Facebook is proving that it cares more about expanding internationally than protecting users’ rights to privacy and expression.
On Jan. 9, Facebook’s CEO Mark Zuckerberg released a firm and emotional statement on the importance of free speech to Facebook, signing off with the ubiquitous hashtag, “Je Suis Charlie.”
A few weeks later, Facebook complied with an order from the Turkish government to remove images of the Prophet Mohammed, the latest in a series of moves from the social network that give into government influence.
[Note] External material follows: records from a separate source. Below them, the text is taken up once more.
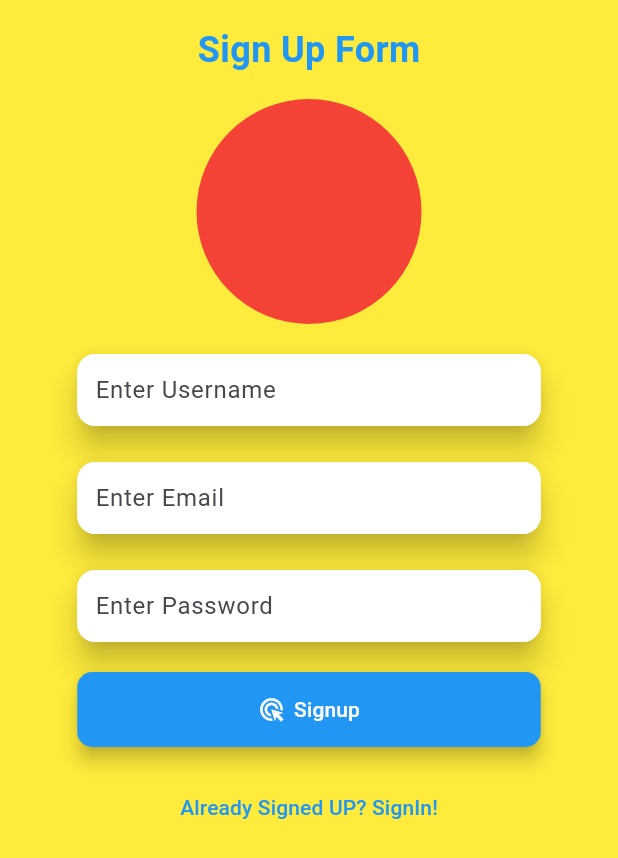
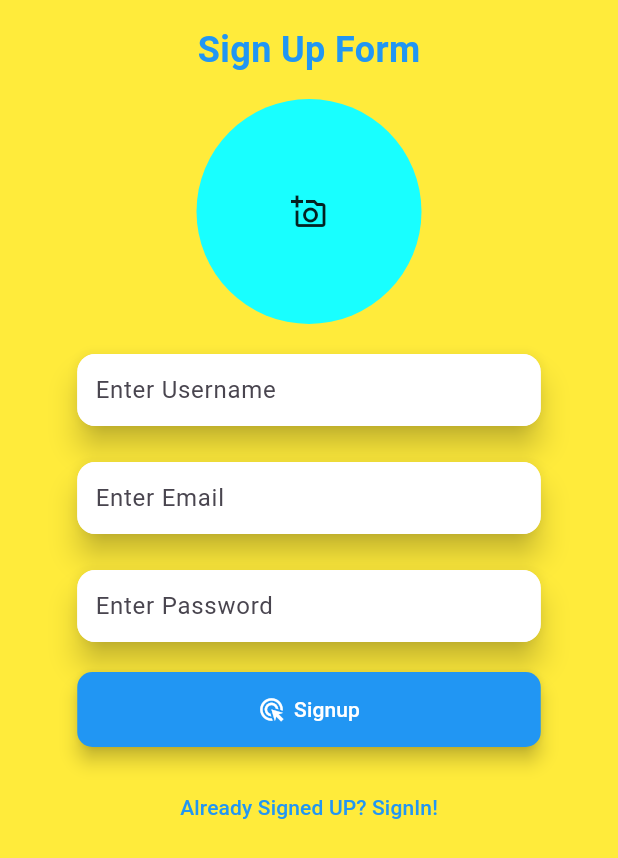
Before and after one commit to billthecoder046/disputeresolverai, a Flutter app: the screen it shows after launch, after a tap on "Not Signed In? SignUP!", on a phone screen of 412 x 824 dp. Shown: the top 858 px of the screen. Run offline on Flutter 3.47's test engine with Material 3 defaults, Android fonts, the phone set to English and light mode, and no system bars; our stand-ins replace cloud_firestore, firebase_auth, firebase_core, firebase_storage, gap, get and 1 more; missing offline and left inert: image_picker_web; accounts and stored records are empty; network calls fail.

Commit message:
Again changing

```diff
--- a/lib/screens/login_screen/login_screen_logic.dart
+++ b/lib/screens/login_screen/login_screen_logic.dart
@@ -52,7 +52,7 @@ class Login_screenLogic extends GetxController {
 
           // Save user data to Firestore (you need to add the actual data)
           await FirebaseFirestore.instance.collection("Users").doc(myUserId).set(
-            myUserData.toJson()
+            myUserData.toJson(),
           );
 
           // Navigate to HomePage with transition (assuming HomePage exists)
--- a/lib/screens/login_screen/login_screen_view.dart
+++ b/lib/screens/login_screen/login_screen_view.dart
@@ -112,11 +112,13 @@ class _Login_screenPageState extends State<Login_screenPage> {
             height: 150,
             width: 150,
             decoration: BoxDecoration(
-              color: Colors.red,
               borderRadius: BorderRadius.circular(100),
             ),
             child: bytesFromPicker == null
-                ? SizedBox()
+                ? SizedBox(child: Container(
+                decoration:BoxDecoration(borderRadius: BorderRadius.circular(100),color:
+                Colors.cyanAccent[200]),child:
+            Icon(Icons.add_a_photo_outlined)),)
                 : ClipOval(
               child: Image.memory(bytesFromPicker!, fit: BoxFit.cover),
             ),
```
Also changed, not shown: 27 other files.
The decision reflects the lucrative market that Turkey represents for the American tech company.
In late December, Facebook acquiesced to the Russian government’s order to block access to a page calling for a protest in support of Alexei Navalny. Navalny is Russian President Vladamir Putin’s most vocal critic and is currently under house arrest in Moscow.
It’s also no secret that Zuckerberg has been actively seeking to have Facebook operate in the Chinese market, hosting the Chinese minister of Cyberspace Administration at Facebook’s headquarters, and sucking up to the Chinese President Xi Jinping. If Facebook did receive permission to operate in China, where it is currently blocked, it would certainly have to cooperate with censorship orders from the Chinese government.
Facebook argues that it is simply complying with local laws in the countries that it operates and touts reports it releases with aggregated government requests for data and censorship. Turkey’s government threatened to block access to the entire site if Facebook did not cooperate with its censorship orders.
Facebook is not a “public square.” It is a corporation, and it will do whatever it can to increase market share. However, if Facebook truly wanted to be the force for freedom of expression it claims to be, it could use its considerable influence and visibility to stand up against and refuse to be complicit in repressive government policies.